(Records to use Opens)
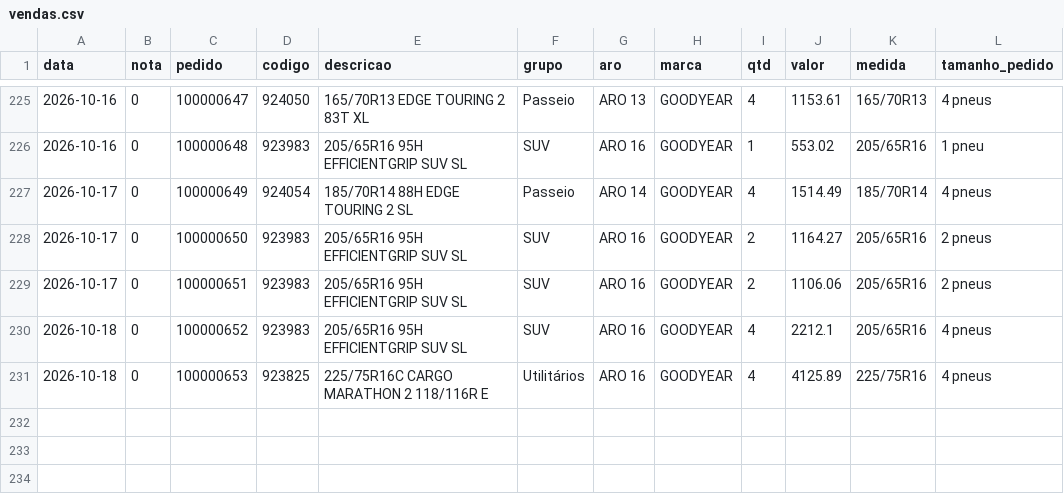
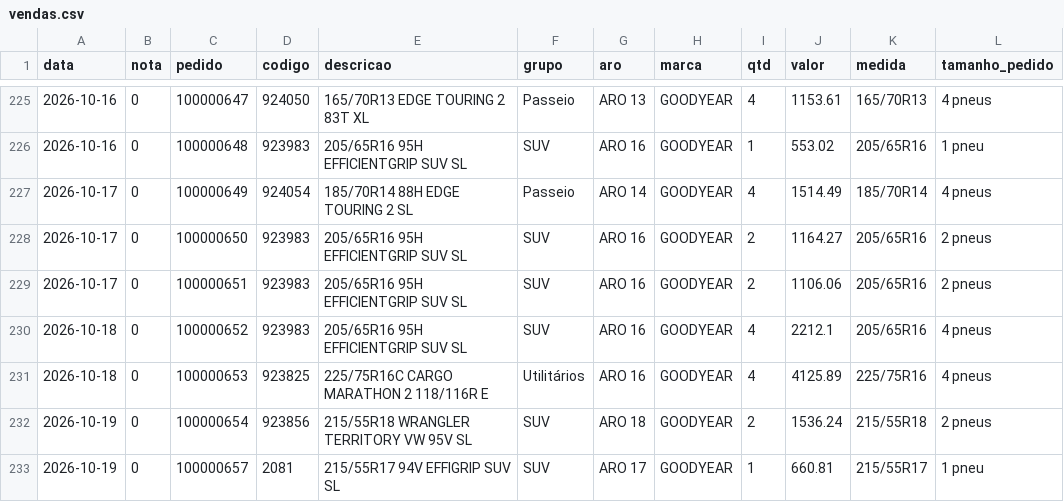
Before and after one commit to lucashenrique089/pesquisa-precos-pesquisa, a CSV file: vendas.csv, drawn as a sheet; only a part is shown, gaps mark what is left out.

Commit message:
Add files via upload

```diff
--- a/vendas.csv
+++ b/vendas.csv
@@ -231 +231,3 @@
 2026-10-18;0;100000653;923825;225/75R16C CARGO MARATHON 2 118/116R E;Utilitários;ARO 16;GOODYEAR;4;4125.89;225/75R16;4 pneus
+2026-10-19;0;100000654;923856;215/55R18 WRANGLER TERRITORY VW 95V SL;SUV;ARO 18;GOODYEAR;2;1536.24;215/55R18;2 pneus
+2026-10-19;0;100000657;2081;215/55R17 94V EFFIGRIP SUV SL;SUV;ARO 17;GOODYEAR;1;660.81;215/55R17;1 pneu
```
(Records to use Closes)
◆ Task details:
Look through the entries and return every line where "GOODYEAR" appears.

◆ Completed task:
 2026-10-18;0;100000653;923825;225/75R16C CARGO MARATHON 2 118/116R E;Utilitários;ARO 16;GOODYEAR;4;4125.89;225/75R16;4 pneus
+2026-10-19;0;100000654;923856;215/55R18 WRANGLER TERRITORY VW 95V SL;SUV;ARO 18;GOODYEAR;2;1536.24;215/55R18;2 pneus
+2026-10-19;0;100000657;2081;215/55R17 94V EFFIGRIP SUV SL;SUV;ARO 17;GOODYEAR;1;660.81;215/55R17;1 pneu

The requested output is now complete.